- WORK INSTRUCTIONS -
Lines from the first one down to the one containing "with [Claude Code](https://claude.com/claude-code)" in the data below are the only ones needed; please return them exactly, both ends included.

(Dataset records)
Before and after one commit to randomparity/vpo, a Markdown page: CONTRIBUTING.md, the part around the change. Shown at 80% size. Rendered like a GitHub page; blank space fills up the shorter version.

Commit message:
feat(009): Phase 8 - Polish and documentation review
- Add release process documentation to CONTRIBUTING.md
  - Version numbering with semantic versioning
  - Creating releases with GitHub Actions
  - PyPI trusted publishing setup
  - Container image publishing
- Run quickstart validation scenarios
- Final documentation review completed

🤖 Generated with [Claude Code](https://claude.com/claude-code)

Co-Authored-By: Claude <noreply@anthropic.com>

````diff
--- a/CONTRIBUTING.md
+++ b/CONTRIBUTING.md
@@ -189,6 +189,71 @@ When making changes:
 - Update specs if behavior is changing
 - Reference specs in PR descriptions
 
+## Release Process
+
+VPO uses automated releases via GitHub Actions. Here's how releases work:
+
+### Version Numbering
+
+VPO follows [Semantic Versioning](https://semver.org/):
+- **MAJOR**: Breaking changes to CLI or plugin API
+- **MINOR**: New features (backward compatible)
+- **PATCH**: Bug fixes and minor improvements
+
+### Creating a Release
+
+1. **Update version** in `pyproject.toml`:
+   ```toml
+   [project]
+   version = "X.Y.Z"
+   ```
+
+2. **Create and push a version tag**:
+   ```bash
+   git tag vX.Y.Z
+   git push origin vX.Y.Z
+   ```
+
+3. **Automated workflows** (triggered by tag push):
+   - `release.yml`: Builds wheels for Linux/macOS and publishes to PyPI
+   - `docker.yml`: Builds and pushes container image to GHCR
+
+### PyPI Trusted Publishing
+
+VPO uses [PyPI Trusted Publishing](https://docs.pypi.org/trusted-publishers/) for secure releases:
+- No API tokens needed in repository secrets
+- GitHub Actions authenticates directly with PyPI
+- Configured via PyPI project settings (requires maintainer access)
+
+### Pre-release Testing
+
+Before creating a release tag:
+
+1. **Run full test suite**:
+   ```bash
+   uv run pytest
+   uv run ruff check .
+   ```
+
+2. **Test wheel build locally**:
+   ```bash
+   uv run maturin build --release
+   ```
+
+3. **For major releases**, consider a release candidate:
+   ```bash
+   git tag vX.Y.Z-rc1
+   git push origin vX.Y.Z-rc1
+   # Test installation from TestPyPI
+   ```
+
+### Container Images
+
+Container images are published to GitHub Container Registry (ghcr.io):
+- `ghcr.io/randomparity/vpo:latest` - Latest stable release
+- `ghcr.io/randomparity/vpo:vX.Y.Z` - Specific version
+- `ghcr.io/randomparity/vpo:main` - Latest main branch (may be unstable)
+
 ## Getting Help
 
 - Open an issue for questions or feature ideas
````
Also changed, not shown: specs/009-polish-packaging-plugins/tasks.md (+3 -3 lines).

- WRITTEN SOLUTION -
Before and after one commit to randomparity/vpo, a Markdown page: CONTRIBUTING.md, the part around the change. Shown at 80% size. Rendered like a GitHub page; blank space fills up the shorter version.

Commit message:
feat(009): Phase 8 - Polish and documentation review
- Add release process documentation to CONTRIBUTING.md
  - Version numbering with semantic versioning
  - Creating releases with GitHub Actions
  - PyPI trusted publishing setup
  - Container image publishing
- Run quickstart validation scenarios
- Final documentation review completed

🤖 Generated with [Claude Code](https://claude.com/claude-code)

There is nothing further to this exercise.